If the goal of creative placemaking is to utilize the arts to create cities where people want to live, work and play, then there is a huge opportunity for one of the Detroit region’s most well known and most often frequented landmarks: the Detroit Institute of Arts.
This is something the organization inherently understands, and just this year, the DIA was awarded a grant to reposition and transform two public spaces into more vibrant, active centers of the community. The grant was awarded by ArtPlace, a collaboration of 10 leading national and regional foundations that invests in art and culture initiatives.
The DIA’s project is aptly named the Cultural Living Room, and the public spaces that will be utilized include the DIA’s front lawn and the Kresge Court.
Bradford Frost, special assistant for community and economic development at the DIA, noted that the goal is to transform the DIA from the type of place a typical person might visit once per year into a place used for day-to-day activities, much like a coffee shop, park, restaurant or other highly-frequented public space.
With that in mind, Frost said they are considering permanent enhancements to the front lawn and Kresge Court, such as new seating, free Wi-Fi and other upgrades. In addition, the DIA is looking at scheduling monthly programming in conjunction with strategic partners. The programming might include live musical performances and lecturers. The space is well-suited for such programming; Frost explained that the DIA’s Kresge court is “magnificent but (currently) underutilized.”
In creating these public spaces and new programming, the DIA is helping to foster the type of environment that people typically look for when choosing a region to live in.
The DIA is still in the planning phase of the project, which is designed to have a four to five month design stage. Currently the DIA is collaborating with many other local organizations, including Steelcase, Midtown Detroit Inc. and the Cultural Alliance of Southeast Michigan. Together, they are examining what types of innovative programming would work best and what kind of marketing will be needed to connect these new cultural living spaces to young professionals and other residents of the region.
Frost noted that they’re also planning focus groups with community residents and students to determine what type of programming residents are interested in.

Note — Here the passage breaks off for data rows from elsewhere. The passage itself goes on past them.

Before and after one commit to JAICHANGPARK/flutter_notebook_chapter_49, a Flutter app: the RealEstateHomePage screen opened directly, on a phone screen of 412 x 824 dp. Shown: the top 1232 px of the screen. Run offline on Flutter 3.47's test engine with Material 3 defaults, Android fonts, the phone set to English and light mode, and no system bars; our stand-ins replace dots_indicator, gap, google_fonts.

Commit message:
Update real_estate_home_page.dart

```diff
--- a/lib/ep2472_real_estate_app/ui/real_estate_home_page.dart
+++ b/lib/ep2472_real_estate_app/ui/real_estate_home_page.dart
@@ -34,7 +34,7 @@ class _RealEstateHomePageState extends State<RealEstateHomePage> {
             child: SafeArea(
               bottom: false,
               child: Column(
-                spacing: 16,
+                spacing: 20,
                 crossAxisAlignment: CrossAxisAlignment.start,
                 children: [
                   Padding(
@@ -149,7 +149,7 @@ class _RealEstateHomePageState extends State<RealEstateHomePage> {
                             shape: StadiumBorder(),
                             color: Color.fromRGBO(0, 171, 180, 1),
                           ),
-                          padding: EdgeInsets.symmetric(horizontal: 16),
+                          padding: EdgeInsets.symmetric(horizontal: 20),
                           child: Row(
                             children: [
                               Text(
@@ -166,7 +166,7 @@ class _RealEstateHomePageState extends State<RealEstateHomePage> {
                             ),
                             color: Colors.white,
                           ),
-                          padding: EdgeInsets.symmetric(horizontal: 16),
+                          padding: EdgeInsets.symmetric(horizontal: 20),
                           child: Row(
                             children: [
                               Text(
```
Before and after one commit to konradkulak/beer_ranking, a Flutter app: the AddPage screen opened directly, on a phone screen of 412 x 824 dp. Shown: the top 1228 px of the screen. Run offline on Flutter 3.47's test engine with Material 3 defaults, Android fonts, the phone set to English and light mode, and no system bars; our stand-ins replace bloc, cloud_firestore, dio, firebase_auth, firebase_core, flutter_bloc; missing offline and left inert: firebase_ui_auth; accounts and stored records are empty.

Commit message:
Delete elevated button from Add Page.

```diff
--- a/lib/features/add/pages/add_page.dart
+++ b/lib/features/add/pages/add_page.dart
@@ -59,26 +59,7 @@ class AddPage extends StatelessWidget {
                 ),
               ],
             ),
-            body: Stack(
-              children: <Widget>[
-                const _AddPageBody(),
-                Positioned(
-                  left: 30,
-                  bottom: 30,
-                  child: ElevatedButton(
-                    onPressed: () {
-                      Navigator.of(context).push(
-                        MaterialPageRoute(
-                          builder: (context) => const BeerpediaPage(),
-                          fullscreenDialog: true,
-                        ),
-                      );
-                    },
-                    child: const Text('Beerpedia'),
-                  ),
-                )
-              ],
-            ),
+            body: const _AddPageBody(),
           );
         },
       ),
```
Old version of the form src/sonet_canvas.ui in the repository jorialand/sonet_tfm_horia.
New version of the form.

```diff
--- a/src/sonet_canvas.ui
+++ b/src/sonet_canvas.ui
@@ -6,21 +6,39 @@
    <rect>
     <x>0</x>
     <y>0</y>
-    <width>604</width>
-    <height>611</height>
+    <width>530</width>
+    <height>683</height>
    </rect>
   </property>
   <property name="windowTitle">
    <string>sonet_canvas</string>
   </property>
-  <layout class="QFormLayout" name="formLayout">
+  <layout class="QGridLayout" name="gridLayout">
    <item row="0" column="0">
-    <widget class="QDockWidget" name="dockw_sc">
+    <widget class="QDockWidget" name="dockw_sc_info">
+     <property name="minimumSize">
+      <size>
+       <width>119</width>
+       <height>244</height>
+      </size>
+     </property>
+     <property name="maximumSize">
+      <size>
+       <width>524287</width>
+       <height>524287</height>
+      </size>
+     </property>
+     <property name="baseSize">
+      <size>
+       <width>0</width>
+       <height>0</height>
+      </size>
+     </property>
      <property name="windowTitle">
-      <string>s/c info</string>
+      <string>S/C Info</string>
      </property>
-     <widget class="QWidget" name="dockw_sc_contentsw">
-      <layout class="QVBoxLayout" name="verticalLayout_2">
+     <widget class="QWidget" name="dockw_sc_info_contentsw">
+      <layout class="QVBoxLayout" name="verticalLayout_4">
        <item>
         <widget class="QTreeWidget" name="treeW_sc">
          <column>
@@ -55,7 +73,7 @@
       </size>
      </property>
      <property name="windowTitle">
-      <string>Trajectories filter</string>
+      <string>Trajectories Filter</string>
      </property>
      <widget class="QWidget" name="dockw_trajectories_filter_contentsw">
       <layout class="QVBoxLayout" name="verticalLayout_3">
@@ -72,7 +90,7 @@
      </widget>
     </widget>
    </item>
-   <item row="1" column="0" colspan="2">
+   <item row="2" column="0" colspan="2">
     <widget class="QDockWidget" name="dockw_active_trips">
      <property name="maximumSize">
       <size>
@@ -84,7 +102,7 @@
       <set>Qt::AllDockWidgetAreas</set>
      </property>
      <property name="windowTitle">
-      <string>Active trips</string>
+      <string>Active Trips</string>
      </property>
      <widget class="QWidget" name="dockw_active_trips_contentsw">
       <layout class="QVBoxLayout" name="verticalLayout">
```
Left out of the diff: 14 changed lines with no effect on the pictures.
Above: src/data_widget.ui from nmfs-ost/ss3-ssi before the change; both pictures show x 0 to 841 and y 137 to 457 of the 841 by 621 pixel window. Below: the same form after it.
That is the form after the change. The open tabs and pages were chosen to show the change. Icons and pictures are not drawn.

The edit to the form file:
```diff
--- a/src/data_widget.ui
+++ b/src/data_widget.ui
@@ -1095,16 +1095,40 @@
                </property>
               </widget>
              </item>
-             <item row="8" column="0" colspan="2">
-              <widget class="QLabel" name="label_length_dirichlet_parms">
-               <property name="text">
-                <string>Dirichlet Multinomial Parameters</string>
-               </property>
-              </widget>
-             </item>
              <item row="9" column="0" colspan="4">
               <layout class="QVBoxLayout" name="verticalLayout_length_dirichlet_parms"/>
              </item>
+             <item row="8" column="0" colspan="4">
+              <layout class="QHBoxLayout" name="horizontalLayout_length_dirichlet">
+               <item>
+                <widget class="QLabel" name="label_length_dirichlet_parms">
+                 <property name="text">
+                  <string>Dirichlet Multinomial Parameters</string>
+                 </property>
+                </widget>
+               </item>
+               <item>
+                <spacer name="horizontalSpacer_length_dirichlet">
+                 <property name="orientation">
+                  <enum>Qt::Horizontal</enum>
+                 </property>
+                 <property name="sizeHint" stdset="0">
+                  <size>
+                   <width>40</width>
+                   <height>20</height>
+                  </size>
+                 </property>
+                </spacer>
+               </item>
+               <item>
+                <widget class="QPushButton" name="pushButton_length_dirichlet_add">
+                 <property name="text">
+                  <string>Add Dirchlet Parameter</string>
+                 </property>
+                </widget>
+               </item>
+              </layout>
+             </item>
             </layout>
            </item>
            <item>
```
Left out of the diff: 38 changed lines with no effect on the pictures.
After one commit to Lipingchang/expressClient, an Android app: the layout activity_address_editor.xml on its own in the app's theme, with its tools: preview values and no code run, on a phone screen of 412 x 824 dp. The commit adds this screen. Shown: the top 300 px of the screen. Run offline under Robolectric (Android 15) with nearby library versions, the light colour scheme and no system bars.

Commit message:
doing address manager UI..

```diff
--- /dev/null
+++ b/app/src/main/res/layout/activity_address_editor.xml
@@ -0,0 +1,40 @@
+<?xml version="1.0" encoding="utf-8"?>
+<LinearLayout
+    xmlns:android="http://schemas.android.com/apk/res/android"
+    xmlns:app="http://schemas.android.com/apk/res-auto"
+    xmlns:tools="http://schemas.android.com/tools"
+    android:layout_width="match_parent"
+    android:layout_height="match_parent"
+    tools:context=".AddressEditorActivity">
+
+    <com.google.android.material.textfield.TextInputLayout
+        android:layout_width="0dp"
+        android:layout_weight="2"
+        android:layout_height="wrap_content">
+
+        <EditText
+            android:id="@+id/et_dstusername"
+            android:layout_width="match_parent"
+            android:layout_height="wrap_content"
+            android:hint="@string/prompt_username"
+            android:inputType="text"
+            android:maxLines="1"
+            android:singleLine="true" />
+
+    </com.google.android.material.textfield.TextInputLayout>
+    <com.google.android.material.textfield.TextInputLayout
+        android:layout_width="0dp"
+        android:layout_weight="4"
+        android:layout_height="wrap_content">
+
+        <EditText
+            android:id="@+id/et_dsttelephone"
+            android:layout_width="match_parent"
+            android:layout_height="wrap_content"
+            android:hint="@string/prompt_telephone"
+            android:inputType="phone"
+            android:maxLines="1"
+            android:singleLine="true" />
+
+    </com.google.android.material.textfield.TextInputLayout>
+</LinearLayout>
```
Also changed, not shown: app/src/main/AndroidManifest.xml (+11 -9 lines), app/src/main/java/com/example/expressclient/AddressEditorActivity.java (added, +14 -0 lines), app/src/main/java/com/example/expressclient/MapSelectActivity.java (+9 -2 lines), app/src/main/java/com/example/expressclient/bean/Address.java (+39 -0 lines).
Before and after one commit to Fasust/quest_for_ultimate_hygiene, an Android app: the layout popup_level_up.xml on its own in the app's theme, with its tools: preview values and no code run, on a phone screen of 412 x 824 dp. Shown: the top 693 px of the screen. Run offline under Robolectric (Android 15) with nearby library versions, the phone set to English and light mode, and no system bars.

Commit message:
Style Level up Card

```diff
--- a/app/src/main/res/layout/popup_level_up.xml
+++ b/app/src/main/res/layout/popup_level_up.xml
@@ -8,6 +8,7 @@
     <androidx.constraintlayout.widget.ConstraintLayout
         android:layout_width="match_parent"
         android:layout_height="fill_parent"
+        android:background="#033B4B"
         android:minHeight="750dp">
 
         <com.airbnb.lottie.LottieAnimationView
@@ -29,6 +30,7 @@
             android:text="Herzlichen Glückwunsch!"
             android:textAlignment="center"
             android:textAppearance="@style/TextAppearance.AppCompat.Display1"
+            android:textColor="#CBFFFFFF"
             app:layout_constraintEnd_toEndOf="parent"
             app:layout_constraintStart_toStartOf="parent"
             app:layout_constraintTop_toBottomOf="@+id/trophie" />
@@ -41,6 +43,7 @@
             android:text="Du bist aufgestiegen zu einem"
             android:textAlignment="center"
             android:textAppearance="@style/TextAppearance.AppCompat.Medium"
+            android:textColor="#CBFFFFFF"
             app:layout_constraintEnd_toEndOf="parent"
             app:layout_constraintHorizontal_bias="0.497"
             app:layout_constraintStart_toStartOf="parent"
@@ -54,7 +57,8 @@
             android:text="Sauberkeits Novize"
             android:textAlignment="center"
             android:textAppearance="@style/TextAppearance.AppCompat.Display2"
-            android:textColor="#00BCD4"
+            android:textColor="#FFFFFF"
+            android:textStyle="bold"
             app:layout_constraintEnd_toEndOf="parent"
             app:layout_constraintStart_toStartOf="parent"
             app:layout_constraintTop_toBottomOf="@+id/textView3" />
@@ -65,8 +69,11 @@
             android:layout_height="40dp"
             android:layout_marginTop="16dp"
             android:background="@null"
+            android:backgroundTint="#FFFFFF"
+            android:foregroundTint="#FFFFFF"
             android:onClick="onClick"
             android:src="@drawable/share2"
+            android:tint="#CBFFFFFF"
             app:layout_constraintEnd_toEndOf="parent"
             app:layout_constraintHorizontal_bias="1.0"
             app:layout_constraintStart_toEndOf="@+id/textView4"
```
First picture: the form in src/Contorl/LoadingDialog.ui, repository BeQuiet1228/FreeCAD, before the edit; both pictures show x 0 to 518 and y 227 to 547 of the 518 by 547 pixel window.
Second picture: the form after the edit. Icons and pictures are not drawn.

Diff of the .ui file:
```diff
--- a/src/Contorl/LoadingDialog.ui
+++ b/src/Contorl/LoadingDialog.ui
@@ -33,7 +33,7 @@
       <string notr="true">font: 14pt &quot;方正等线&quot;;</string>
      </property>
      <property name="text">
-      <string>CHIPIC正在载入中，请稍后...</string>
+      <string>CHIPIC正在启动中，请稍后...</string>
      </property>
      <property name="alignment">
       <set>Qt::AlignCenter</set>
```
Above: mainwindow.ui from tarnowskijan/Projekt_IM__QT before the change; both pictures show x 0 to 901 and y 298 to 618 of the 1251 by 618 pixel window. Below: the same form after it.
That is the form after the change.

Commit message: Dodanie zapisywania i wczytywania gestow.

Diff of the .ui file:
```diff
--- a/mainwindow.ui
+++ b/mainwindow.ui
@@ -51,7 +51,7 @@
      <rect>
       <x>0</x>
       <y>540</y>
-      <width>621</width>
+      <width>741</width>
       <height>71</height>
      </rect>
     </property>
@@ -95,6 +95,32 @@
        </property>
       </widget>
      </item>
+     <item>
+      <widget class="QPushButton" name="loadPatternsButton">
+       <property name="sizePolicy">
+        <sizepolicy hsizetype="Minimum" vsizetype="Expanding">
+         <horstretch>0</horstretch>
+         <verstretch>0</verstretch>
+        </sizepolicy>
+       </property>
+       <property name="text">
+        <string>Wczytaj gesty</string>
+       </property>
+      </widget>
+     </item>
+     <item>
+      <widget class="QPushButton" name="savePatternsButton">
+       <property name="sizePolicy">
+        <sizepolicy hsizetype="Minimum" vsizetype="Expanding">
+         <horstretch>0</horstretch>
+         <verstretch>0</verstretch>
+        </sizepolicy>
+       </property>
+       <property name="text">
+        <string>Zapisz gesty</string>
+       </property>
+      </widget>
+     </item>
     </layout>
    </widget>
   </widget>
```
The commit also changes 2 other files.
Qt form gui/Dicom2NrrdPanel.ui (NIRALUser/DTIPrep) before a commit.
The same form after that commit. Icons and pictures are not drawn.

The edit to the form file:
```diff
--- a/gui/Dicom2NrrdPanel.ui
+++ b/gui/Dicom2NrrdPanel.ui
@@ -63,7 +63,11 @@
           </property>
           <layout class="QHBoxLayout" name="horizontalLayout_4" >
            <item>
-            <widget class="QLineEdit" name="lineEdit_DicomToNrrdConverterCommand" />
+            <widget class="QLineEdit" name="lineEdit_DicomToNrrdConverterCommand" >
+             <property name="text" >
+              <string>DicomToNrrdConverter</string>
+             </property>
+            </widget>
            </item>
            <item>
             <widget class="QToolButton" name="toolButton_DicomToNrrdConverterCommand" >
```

“It’s a combination of programming, marketing and branding of the spaces as available and accessible,” Frost said. “I expect we’ll offer anything from performing artists to TED talks-style pieces from the arts community to coffee shop style exchanges.”
Frost said the ArtPlace grant enabled the project in several ways.
“When we designed the grant, we worked with partner organizations, including the Detroit Creative Corridor Center and National Business Solutions. Through the grant, we were able to leverage their commitments and resources. The grant is a new resource for the museum as well. It’s a different field of capital to connect a meaningful experience with art, to a broader audience.”
While the DIA has long been a critical gateway to the region’s arts and culture scene, Frost noted that this new addition of the Cultural Living Room project will enhance people’s understanding that the museum is an essential element in attracting young professionals, students and the creative class to Michigan.
“It offers a whole host of opportunities to deepen engagement between partners and become a more active, vibrant center of midtown, as well as a way to deepen the interactions and relationships between residents,” Frost said.
For updates on the programming, which is tentatively scheduled to begin in January, check back to dia.org.